PEP still keen on Flight Centre

Pacific Equity Partners will not give up on Flight Centre, an Australian travel agency it failed to acquire via a public-to-private process just a few months ago. The Australian buyout firm is now offering to acquire a 30 percent interest in the company via a proposed joint venture structure.

Pacific Equity Partners, a Sydney-based buyout firm, has reached a preliminary agreement with the board of Australia-listed Flight Centre on a joint venture that will allow it to take a 30 percent stake in the travel agency – just a few months after a failed take-private bid.

“The in-principle agreement means that Flight Centre and PEP will now proceed to negotiate and finalise an Implementation Agreement as soon as possible,” Flight Centre said in a filing with the exchange.

Under the latest proposed transaction terms, shareholders of Flight Centre will effectively retain an initial 70 percent interest in the unlisted joint venture – a stake that will be trimmed to two-thirds if certain targets agreed upon by the proposed transaction are met.
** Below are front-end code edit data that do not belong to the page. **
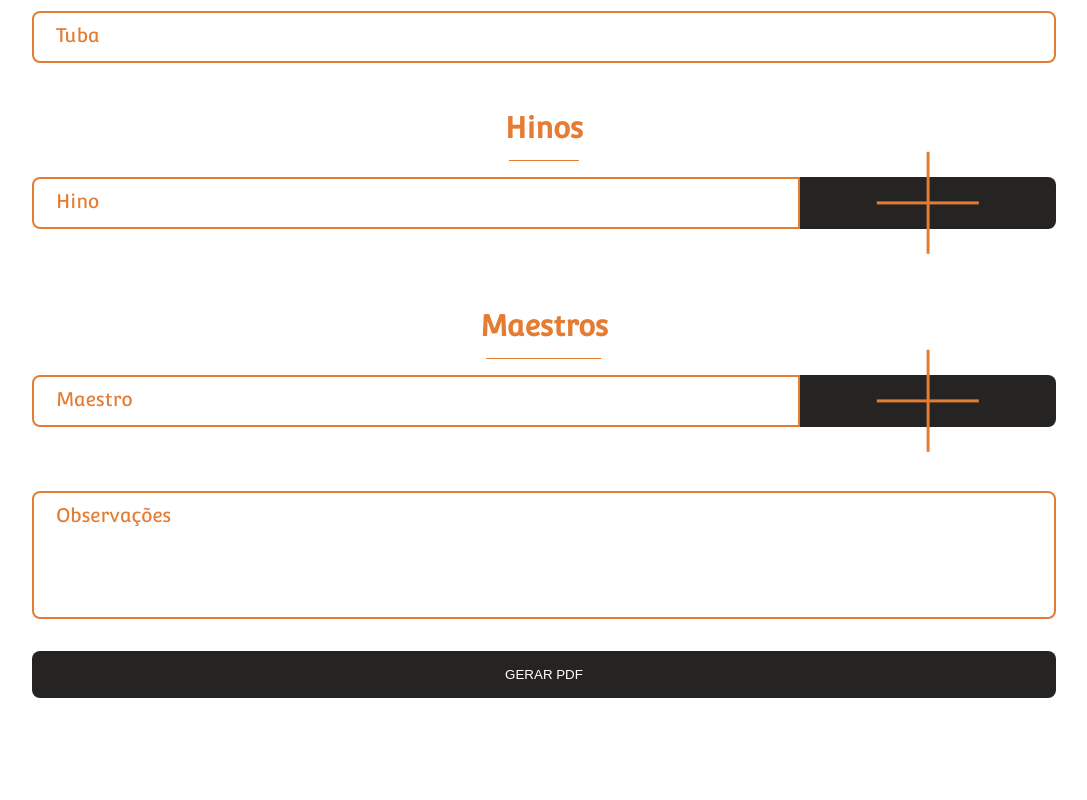
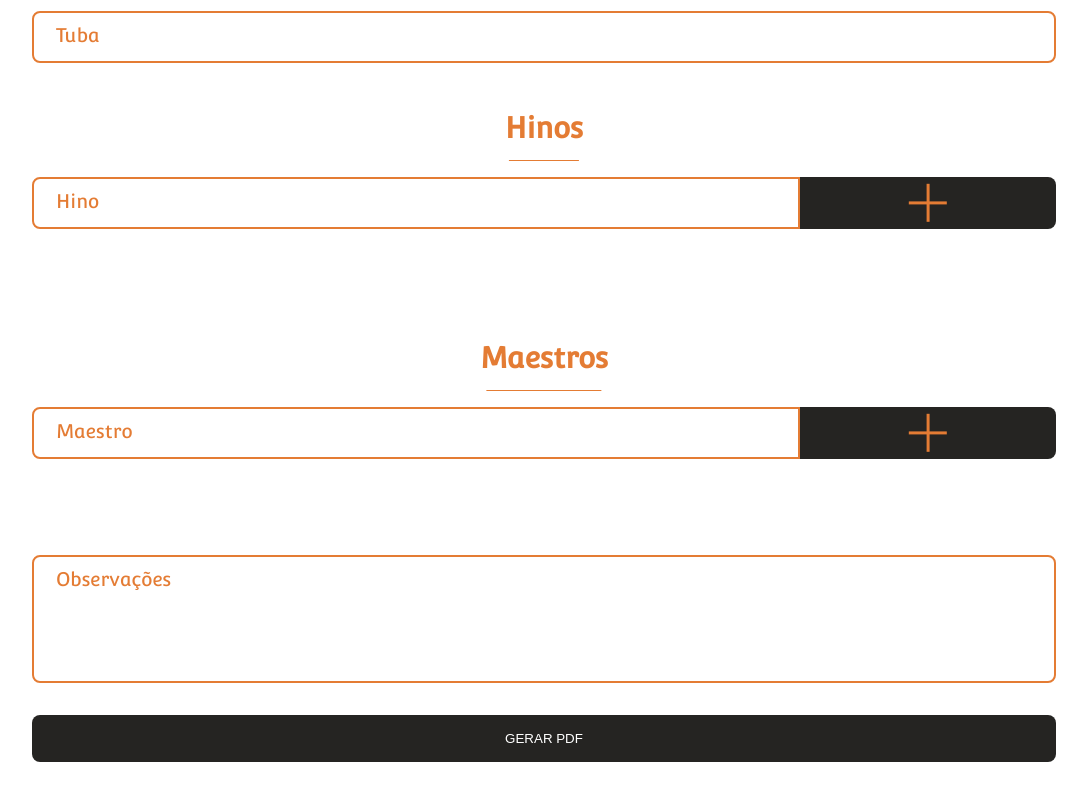
Before and after one commit to contagem-orquestra/home, a React (Vite) app: page / in a window 1280 px wide. Shown: the part 1919-2719 px from the top of the page, without its empty margins (96-1183 px from the left). Before the commit the page ends 2633 px from the top, so only its background shows below. Built offline with nearby package versions, Linux system fonts and the light colour scheme; what @react-pdf/renderer would draw is missing.

Commit message:
Corrigido css

```diff
--- a/src/App.css
+++ b/src/App.css
@@ -56,6 +56,17 @@ main {
     background: none;
     transition: all 160ms ease-in;
     resize: none;
+    -moz-appearance: textfield;
+  }
+
+  > .input::-webkit-outer-spin-button,
+  > .input::-webkit-inner-spin-button {
+    -webkit-appearance: none;
+    margin: 0;
+  }
+
+  > .input[type="number"] {
+    -moz-appearance: textfield;
   }
 
   > .label {
@@ -121,6 +132,31 @@ main {
   &:active::after {
     height: 0.8rem;
   }
+
+  &::-moz-focus-inner {
+    border: 0;
+  }
+
+  @media (min-width: 500px) {
+    &::before,
+    &::after {
+      width: 20%;
+    }
+  }
+
+  @media (min-width: 1100px) {
+    &::before,
+    &::after {
+      width: 15%;
+    }
+  }
+
+  @media (min-width: 1500px) {
+    &::before,
+    &::after {
+      width: 12%;
+    }
+  }
 }
 
 .hymn-item,
@@ -161,6 +197,7 @@ main {
 
 button {
   width: 80vw;
+  margin-bottom: 2rem;
 }
 
 .hymn-form,
@@ -172,6 +209,7 @@ button {
   > .content {
     display: flex;
     align-items: flex-start;
+    width: 80vw;
   }
 }
 
--- a/src/index.css
+++ b/src/index.css
@@ -37,6 +37,14 @@ button {
   padding: 1rem 2rem;
   text-decoration: none;
   cursor: pointer;
+  -moz-appearance: none;
+  -webkit-appearance: none;
+  appearance: none;
+}
+
+button::-moz-focus-inner {
+  border: 0;
+  padding: 0;
 }
 
 li,
```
Flight Centre said it: “expects to receive about A$1.1 billion in cash proceeds from the transaction, to be sourced from debt facilities entered into by the joint venture and the amount paid by PEP ($195 million) in acquiring its economic interest.”

A substantial part of the proceeds – which will be a combination of cash and tax credits – will be returned to shareholders via an off-market share buy-back, structured along similar lines to that proposed during the previous privatization proposal, according to the filing.

Rob Koczkar, a managing director at Pacific Equity Partners, said: “Shareholders will be given the opportunity to either exit their investment for cash or take a cash proceed and retain their investment in Flight Centre alongside PEP in the new structure.”

However, Flight Centre said the proposed sale to the joint venture “will not be conditional on the outcome of the scheme of arrangement to facilitate the subsequent off-market buy-back of FLT shares.”

The company added that the scheme would be subject to a resolution passed by 75 percent in value and 50 percent in number of those voting at a forthcoming shareholder meeting.

Pacific Equity Partners’ earlier privatisation attempt was blocked by Lazard Asset Management, which controls more than 25 percent of Flight Centre’s shares.